● **DATA IN THIS EXERCISE**:
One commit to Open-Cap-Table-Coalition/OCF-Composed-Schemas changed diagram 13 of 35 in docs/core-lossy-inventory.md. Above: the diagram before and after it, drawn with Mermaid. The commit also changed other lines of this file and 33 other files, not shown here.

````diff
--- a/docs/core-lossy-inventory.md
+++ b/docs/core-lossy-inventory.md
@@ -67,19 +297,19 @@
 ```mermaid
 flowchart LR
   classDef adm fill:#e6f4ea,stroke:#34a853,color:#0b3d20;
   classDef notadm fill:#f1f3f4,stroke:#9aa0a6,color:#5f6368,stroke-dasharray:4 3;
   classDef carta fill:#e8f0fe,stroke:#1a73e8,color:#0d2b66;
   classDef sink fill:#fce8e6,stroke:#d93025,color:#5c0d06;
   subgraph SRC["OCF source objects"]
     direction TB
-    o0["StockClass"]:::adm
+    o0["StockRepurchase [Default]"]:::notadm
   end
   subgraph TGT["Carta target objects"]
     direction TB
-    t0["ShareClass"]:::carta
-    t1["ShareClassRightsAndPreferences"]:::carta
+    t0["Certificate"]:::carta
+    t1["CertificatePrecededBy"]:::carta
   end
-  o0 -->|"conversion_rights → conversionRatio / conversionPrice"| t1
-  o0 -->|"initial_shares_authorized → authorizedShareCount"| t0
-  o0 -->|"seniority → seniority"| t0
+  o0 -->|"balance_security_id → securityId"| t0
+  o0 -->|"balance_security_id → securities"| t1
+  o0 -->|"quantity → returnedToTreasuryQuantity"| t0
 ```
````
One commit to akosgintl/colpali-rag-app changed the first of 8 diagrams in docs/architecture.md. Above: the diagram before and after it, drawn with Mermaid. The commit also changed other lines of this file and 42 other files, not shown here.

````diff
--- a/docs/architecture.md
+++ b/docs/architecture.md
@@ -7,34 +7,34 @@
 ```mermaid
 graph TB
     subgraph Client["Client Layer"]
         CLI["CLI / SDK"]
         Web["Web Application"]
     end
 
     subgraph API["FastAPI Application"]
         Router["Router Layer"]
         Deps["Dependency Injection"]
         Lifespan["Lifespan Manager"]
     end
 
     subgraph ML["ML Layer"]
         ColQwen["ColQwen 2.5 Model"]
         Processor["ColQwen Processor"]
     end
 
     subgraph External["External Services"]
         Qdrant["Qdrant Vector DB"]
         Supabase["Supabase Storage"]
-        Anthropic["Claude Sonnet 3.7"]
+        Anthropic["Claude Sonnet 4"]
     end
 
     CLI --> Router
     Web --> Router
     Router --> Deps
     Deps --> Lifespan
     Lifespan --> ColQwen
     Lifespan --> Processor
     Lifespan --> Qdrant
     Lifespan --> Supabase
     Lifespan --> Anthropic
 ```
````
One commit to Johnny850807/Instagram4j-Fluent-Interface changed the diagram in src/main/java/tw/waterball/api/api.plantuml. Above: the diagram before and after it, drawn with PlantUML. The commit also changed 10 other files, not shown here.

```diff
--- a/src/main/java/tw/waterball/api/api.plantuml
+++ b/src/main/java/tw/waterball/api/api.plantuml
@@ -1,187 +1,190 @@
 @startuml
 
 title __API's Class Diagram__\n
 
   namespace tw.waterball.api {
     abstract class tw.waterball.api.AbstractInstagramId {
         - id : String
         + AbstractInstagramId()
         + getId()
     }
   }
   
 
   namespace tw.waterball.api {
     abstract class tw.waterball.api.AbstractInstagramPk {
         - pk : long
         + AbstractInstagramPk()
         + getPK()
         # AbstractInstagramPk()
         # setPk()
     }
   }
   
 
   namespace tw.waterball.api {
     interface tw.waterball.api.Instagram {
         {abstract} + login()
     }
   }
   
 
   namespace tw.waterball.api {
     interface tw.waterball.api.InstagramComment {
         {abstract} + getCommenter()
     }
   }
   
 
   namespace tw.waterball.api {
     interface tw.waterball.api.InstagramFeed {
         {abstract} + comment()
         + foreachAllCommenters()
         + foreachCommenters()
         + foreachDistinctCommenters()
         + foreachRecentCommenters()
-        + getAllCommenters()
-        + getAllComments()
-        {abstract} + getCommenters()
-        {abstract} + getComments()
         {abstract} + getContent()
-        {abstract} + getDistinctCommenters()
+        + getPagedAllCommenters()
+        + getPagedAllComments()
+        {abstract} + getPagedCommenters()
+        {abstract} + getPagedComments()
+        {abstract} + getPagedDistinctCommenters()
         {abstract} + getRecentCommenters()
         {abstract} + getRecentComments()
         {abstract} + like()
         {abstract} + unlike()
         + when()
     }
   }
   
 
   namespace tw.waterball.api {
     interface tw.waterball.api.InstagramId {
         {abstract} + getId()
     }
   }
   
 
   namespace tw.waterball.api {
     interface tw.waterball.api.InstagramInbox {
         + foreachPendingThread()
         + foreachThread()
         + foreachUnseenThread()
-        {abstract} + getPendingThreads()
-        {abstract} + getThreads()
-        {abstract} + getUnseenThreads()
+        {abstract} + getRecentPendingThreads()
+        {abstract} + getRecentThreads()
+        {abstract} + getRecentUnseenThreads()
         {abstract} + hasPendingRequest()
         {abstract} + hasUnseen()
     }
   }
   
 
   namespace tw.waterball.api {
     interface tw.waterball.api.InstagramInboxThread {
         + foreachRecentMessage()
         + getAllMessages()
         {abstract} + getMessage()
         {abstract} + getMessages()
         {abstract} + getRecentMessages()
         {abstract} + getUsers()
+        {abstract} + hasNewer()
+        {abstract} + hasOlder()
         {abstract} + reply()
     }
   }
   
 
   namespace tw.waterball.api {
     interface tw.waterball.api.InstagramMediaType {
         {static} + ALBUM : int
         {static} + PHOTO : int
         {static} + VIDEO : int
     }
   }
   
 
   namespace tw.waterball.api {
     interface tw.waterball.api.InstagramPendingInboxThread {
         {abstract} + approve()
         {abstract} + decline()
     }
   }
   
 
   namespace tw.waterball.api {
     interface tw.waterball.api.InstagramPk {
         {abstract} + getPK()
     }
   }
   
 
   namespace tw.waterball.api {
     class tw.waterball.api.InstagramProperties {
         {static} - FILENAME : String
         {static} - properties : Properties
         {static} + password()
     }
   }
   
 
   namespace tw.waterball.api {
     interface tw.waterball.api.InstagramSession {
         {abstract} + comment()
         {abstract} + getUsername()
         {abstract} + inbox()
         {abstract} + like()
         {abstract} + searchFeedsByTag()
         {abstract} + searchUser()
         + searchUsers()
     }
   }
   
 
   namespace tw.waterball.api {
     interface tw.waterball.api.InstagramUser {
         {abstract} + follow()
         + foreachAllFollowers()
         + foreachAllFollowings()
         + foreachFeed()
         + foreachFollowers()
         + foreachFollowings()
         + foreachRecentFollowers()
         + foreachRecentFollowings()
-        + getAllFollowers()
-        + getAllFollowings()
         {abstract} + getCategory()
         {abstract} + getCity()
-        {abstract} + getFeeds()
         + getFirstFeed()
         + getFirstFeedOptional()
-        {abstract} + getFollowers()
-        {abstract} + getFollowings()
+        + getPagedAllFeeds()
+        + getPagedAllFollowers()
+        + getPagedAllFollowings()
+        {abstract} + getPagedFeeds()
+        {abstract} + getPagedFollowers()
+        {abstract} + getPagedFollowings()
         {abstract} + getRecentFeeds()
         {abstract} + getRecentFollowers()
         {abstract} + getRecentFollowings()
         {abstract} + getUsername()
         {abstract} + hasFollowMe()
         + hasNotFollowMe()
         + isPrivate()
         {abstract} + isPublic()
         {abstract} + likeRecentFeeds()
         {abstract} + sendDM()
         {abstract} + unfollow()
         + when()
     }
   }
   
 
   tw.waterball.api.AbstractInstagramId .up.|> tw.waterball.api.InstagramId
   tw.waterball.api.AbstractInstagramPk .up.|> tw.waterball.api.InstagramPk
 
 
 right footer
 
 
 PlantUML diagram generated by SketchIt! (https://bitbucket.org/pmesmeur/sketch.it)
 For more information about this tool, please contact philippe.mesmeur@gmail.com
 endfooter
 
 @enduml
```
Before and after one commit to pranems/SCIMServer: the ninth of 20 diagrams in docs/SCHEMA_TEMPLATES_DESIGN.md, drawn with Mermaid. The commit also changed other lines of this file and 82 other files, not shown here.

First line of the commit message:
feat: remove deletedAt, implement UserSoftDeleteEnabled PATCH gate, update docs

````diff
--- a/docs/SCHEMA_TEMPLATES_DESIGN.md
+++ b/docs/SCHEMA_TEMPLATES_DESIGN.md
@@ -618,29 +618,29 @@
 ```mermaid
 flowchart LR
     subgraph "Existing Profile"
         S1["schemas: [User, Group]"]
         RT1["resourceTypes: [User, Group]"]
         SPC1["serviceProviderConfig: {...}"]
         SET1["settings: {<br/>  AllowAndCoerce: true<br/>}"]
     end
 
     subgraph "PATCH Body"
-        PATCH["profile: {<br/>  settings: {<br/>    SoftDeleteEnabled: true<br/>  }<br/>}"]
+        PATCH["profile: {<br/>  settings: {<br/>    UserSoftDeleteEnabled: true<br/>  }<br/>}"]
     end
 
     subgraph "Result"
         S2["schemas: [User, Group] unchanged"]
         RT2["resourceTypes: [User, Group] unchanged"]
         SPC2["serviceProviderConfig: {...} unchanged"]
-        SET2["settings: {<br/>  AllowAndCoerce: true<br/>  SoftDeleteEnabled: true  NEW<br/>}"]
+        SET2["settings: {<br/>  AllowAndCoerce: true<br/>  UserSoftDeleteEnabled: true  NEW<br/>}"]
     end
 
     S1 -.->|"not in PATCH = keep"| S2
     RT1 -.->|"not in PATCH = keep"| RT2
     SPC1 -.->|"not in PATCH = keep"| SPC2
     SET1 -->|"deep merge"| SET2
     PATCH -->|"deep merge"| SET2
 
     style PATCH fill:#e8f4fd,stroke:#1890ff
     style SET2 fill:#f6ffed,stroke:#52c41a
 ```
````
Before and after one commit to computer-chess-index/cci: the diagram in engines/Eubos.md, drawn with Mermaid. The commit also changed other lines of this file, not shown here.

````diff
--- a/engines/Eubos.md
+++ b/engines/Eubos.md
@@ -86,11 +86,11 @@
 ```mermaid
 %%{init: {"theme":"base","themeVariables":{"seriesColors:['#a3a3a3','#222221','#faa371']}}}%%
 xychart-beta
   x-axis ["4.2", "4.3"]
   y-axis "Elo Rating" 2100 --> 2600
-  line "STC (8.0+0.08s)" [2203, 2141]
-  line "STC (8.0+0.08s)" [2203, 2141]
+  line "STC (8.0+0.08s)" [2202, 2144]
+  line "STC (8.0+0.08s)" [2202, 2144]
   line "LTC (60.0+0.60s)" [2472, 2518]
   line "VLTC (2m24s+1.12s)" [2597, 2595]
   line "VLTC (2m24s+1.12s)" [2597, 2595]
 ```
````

● **YOUR GOAL**: Look through the data above. Copy every line with the string "main" in it.

● **FINISHED EXERCISE**:
One commit to Johnny850807/Instagram4j-Fluent-Interface changed the diagram in src/main/java/tw/waterball/api/api.plantuml. Above: the diagram before and after it, drawn with PlantUML. The commit also changed 10 other files, not shown here.
--- a/src/main/java/tw/waterball/api/api.plantuml
+++ b/src/main/java/tw/waterball/api/api.plantuml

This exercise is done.